PROBLEM TO SOLVE: Please show all lines of the records that include "TouchableOpacity".

(RECORD EXTRACTS Opens)

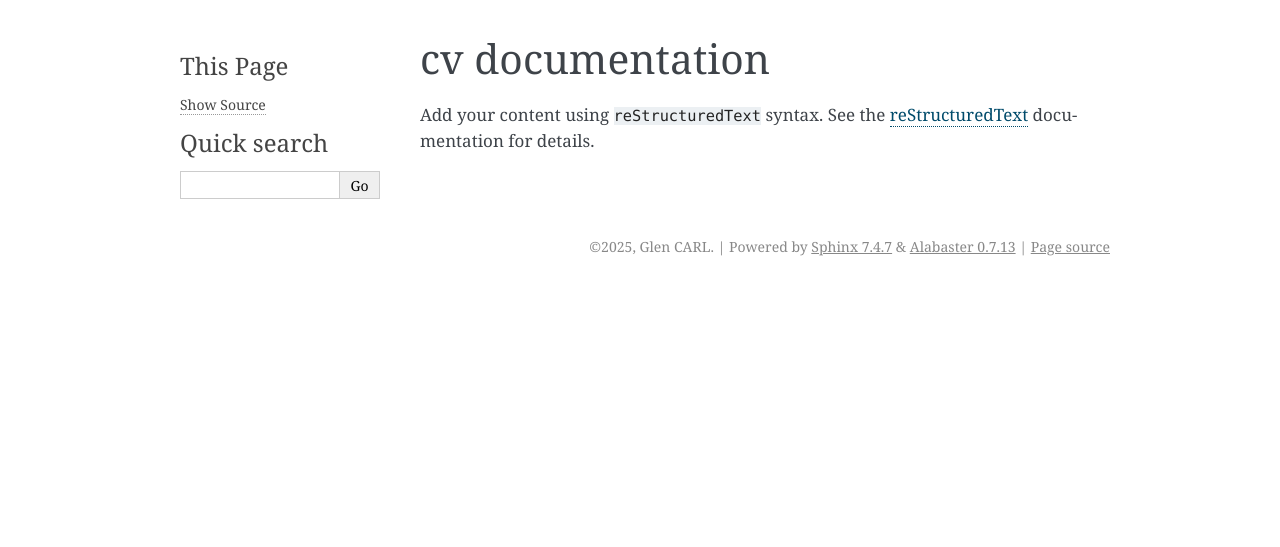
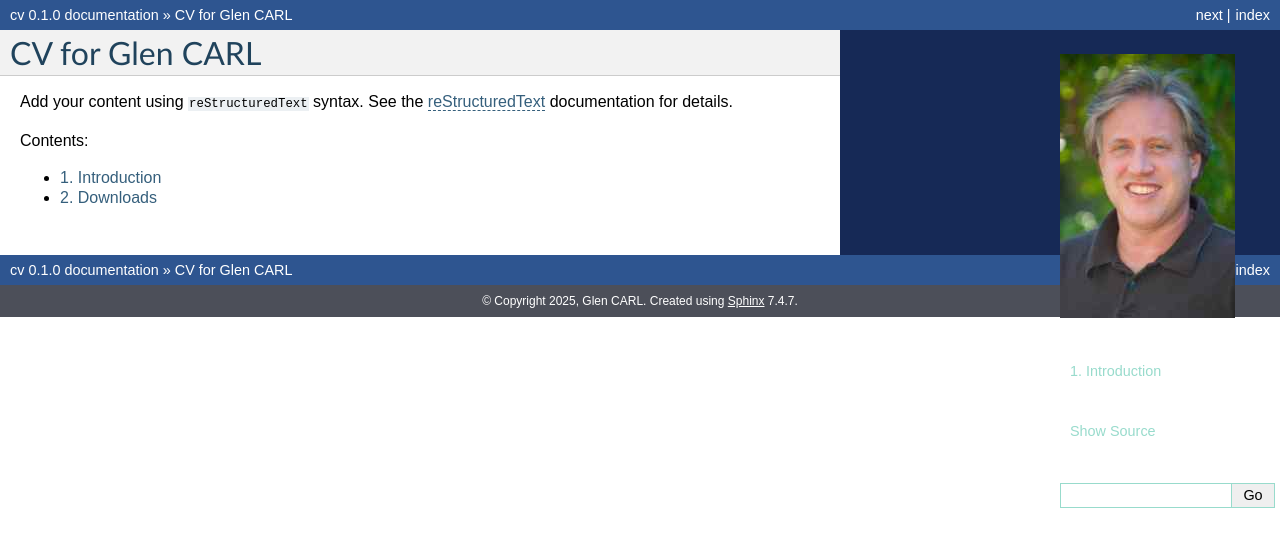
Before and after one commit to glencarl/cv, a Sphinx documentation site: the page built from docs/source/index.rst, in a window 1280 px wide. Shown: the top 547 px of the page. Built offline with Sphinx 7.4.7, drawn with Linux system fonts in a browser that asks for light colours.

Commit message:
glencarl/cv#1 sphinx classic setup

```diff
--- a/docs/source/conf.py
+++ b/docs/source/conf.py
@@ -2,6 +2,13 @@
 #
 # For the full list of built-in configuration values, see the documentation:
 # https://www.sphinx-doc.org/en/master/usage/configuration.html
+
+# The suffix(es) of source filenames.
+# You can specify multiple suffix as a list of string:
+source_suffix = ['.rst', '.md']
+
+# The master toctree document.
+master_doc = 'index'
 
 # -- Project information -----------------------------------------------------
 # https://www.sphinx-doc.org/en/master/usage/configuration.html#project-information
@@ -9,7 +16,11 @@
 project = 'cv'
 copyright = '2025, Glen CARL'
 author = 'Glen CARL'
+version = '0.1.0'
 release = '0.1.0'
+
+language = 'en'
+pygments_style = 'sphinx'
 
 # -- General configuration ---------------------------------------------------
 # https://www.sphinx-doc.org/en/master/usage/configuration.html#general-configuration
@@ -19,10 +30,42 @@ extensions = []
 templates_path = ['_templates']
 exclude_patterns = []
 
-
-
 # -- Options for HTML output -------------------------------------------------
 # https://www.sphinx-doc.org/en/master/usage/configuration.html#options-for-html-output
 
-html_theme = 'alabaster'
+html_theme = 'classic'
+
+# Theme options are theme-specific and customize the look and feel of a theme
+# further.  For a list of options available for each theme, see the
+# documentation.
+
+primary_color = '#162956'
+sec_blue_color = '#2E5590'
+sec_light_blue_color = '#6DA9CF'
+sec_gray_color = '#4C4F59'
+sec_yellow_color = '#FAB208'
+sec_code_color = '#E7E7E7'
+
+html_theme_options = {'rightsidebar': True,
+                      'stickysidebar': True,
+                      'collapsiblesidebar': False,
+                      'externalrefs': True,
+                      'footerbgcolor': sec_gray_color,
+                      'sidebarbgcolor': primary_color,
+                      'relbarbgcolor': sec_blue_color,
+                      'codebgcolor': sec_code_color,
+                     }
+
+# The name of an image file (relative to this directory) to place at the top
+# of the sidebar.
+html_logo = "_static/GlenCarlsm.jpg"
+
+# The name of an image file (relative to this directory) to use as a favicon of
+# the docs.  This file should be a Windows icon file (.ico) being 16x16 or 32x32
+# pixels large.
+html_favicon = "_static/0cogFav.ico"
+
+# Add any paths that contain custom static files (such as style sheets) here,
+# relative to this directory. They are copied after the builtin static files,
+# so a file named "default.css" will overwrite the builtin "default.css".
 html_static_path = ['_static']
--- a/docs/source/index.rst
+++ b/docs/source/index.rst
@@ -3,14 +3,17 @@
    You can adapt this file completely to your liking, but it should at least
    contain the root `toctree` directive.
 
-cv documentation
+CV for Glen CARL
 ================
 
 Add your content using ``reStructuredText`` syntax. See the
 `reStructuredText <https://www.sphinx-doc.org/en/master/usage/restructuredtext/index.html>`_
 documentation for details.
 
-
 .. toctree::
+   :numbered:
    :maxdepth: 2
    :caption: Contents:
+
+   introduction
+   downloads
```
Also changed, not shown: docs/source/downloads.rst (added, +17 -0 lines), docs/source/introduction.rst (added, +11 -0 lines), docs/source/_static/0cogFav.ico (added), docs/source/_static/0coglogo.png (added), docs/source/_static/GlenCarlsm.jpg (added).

(RECORD EXTRACTS Closes)
(RECORD EXTRACTS Opens)

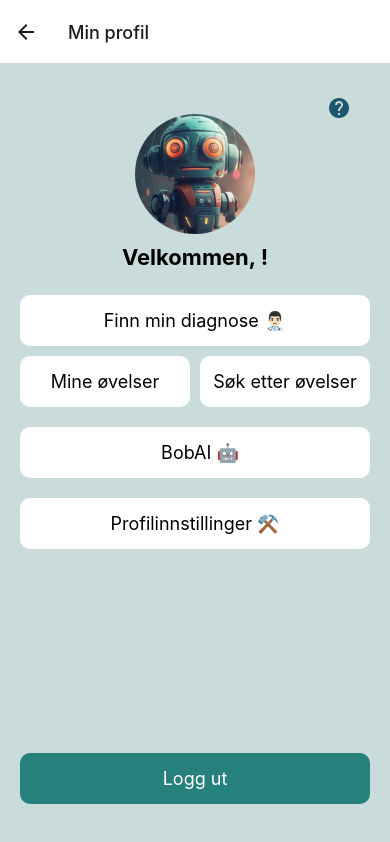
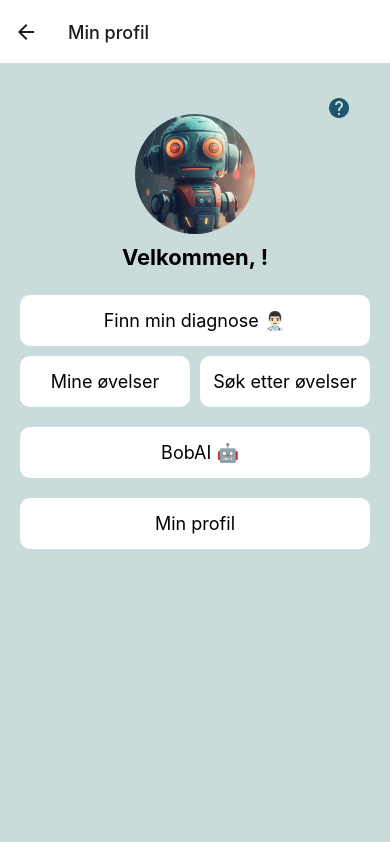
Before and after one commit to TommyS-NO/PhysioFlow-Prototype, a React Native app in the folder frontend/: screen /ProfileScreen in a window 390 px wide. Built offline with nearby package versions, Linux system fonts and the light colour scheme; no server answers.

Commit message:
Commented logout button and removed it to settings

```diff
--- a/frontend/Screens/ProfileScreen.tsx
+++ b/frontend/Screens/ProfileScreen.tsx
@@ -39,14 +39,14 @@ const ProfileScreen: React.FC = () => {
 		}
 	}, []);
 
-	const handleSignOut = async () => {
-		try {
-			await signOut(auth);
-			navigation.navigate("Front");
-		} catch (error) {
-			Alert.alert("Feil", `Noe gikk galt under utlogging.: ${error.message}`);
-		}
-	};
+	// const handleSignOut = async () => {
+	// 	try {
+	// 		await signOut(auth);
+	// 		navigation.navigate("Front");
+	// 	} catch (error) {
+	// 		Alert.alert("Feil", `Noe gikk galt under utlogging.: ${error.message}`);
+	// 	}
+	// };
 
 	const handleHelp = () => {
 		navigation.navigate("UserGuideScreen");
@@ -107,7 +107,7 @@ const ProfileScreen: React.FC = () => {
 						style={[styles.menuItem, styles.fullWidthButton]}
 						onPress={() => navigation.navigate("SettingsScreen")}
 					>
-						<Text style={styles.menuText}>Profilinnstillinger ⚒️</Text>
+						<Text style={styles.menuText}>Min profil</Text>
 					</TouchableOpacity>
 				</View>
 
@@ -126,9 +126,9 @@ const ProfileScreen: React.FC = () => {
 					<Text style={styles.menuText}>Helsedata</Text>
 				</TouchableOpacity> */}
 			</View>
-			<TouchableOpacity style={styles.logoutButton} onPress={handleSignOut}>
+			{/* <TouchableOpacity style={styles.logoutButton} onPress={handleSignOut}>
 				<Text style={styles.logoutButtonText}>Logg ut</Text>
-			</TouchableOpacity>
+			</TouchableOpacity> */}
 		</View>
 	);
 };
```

(RECORD EXTRACTS Closes)

RESPONSE BELOW:
 					</TouchableOpacity>
 				</TouchableOpacity> */}
-			<TouchableOpacity style={styles.logoutButton} onPress={handleSignOut}>
+			{/* <TouchableOpacity style={styles.logoutButton} onPress={handleSignOut}>
-			</TouchableOpacity>
+			</TouchableOpacity> */}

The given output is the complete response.